Entries provided:
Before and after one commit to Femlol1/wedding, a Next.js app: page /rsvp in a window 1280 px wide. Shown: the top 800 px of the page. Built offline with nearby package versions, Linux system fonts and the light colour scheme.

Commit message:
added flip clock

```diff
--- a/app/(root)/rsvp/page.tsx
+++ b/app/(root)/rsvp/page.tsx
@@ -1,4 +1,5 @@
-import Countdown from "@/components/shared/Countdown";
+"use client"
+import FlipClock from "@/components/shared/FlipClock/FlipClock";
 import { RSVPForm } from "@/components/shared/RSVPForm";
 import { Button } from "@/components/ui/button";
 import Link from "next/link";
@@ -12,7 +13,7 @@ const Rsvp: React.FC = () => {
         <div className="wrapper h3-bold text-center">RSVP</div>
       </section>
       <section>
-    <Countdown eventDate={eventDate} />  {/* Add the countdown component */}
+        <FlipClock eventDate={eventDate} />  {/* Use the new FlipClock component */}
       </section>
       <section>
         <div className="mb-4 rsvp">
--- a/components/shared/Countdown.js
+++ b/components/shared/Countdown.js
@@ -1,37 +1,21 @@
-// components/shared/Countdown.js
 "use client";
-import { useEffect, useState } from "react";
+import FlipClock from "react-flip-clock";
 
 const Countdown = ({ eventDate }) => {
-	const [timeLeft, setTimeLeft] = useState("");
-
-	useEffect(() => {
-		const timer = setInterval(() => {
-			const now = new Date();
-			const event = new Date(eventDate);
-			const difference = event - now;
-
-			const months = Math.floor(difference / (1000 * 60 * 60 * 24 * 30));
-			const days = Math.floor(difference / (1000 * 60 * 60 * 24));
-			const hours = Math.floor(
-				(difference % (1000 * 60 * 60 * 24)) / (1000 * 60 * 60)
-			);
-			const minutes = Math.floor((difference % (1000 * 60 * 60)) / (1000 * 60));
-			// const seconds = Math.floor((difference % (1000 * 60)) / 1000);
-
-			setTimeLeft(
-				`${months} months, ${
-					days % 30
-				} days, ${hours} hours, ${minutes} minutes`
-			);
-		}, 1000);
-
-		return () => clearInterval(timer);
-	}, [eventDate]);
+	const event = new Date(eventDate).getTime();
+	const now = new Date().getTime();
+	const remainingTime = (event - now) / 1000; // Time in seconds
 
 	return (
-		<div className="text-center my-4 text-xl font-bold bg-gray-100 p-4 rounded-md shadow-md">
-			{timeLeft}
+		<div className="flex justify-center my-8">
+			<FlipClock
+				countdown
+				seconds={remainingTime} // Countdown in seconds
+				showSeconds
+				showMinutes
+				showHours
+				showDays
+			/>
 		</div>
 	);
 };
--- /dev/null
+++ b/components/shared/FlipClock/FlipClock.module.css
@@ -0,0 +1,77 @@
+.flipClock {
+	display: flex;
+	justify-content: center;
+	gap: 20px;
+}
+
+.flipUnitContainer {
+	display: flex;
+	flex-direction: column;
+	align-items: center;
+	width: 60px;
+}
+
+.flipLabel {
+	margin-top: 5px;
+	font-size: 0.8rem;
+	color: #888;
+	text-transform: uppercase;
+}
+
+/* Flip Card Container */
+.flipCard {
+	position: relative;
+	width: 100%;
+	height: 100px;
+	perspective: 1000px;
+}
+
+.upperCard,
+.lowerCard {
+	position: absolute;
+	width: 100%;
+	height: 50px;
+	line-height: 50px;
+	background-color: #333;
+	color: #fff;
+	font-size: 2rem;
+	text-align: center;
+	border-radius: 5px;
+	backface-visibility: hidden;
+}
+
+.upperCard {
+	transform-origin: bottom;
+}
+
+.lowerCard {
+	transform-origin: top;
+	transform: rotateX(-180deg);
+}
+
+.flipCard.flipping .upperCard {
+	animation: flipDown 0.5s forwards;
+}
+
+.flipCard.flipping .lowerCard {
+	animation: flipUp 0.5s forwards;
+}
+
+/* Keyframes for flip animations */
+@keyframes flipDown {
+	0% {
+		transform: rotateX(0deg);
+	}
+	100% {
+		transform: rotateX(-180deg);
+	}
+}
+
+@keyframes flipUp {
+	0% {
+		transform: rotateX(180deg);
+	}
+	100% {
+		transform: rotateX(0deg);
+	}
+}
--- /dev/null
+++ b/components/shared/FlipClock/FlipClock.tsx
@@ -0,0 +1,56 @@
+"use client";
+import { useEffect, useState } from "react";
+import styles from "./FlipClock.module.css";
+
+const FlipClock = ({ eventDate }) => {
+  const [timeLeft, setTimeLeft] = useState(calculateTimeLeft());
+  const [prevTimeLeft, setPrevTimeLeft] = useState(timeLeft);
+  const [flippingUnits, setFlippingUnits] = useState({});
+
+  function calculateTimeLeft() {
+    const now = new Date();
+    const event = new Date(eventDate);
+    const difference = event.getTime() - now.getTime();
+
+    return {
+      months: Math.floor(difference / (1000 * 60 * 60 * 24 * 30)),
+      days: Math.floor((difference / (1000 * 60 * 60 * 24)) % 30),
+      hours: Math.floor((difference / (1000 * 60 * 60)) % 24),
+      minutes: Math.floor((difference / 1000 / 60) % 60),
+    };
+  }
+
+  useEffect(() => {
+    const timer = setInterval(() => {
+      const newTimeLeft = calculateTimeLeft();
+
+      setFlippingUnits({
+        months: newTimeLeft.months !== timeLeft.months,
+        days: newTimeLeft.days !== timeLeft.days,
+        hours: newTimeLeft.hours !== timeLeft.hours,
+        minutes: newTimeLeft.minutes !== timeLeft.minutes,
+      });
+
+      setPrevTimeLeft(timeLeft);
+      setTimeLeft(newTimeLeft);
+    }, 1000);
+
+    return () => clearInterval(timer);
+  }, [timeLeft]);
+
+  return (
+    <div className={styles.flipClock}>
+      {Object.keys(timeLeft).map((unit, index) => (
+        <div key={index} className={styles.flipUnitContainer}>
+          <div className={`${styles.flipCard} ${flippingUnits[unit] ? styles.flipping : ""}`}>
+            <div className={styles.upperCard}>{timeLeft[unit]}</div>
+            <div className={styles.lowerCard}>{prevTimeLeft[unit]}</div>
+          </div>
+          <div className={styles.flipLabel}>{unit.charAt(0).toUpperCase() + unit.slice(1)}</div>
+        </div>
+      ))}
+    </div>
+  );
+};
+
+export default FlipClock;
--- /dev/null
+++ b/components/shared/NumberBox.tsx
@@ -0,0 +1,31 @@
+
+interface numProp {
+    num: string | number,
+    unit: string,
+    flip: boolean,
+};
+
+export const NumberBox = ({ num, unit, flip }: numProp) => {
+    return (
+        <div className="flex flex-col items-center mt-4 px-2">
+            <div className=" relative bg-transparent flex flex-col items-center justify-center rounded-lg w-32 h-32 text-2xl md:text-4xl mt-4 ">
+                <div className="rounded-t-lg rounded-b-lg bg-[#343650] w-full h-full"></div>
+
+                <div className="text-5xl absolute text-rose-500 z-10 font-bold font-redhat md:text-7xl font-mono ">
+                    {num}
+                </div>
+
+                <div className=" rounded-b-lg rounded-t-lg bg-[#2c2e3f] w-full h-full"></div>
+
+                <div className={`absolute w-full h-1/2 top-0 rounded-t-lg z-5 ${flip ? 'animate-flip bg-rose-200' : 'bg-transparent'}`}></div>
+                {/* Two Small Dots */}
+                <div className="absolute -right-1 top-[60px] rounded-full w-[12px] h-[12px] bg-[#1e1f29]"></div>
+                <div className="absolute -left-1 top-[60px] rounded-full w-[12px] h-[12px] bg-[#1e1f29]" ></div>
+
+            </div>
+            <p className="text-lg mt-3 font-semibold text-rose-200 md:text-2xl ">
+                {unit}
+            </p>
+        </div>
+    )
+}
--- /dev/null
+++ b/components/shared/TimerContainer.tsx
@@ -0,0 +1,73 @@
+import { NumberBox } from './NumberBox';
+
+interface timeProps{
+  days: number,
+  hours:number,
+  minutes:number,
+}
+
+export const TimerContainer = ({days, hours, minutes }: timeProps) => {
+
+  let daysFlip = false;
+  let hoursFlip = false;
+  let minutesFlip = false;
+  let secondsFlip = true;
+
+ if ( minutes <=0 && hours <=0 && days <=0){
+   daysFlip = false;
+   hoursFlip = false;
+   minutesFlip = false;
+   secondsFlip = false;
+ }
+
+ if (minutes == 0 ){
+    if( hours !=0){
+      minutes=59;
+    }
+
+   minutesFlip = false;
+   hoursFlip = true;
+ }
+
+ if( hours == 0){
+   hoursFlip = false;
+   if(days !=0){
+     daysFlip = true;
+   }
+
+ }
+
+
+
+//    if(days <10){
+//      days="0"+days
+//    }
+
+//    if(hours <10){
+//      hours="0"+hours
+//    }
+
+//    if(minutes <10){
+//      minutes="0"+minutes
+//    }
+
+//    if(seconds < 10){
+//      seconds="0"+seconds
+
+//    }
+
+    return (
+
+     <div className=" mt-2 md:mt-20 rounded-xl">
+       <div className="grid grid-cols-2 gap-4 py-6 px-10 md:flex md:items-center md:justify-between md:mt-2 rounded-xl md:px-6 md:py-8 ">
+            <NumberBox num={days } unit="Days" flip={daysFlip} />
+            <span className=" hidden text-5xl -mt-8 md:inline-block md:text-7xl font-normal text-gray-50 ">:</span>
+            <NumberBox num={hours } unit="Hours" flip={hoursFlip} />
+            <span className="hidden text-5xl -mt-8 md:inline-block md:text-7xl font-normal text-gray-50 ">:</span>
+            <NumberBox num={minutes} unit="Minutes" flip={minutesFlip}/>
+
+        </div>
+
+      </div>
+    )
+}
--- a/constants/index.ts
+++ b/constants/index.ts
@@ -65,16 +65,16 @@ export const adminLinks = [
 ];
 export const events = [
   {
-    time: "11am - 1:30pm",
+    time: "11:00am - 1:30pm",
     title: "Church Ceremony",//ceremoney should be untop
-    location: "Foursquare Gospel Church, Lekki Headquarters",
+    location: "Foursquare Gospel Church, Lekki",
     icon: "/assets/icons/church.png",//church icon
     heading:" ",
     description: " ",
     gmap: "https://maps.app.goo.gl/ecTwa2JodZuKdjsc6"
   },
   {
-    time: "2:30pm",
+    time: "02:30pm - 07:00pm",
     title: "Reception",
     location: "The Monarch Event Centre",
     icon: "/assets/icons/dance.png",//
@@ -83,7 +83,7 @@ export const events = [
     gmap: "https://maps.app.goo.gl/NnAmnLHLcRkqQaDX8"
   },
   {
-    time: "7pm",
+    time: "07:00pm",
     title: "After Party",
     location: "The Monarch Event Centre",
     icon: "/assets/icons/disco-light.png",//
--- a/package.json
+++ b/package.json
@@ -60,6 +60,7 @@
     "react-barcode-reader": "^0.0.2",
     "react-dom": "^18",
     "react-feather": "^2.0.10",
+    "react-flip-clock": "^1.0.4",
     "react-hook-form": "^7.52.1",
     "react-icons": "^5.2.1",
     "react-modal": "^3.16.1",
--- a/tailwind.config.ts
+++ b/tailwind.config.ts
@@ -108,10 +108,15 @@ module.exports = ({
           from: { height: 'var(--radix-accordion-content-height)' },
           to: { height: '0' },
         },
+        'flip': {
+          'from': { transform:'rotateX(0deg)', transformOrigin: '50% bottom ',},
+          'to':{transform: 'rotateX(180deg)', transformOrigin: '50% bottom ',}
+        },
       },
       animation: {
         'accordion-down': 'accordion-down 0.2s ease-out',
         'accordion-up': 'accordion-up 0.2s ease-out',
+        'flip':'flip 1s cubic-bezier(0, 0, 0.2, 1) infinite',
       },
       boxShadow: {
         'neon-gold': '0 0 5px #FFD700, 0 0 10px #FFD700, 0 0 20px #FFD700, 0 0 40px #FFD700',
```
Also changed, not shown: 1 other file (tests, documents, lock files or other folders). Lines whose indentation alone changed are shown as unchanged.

What the task asks: Filter the data above down to lines with the word "upperCard", and copy them.

Answer to this task:
+.upperCard,
+.upperCard {
+.flipCard.flipping .upperCard {
+            <div className={styles.upperCard}>{timeLeft[unit]}</div>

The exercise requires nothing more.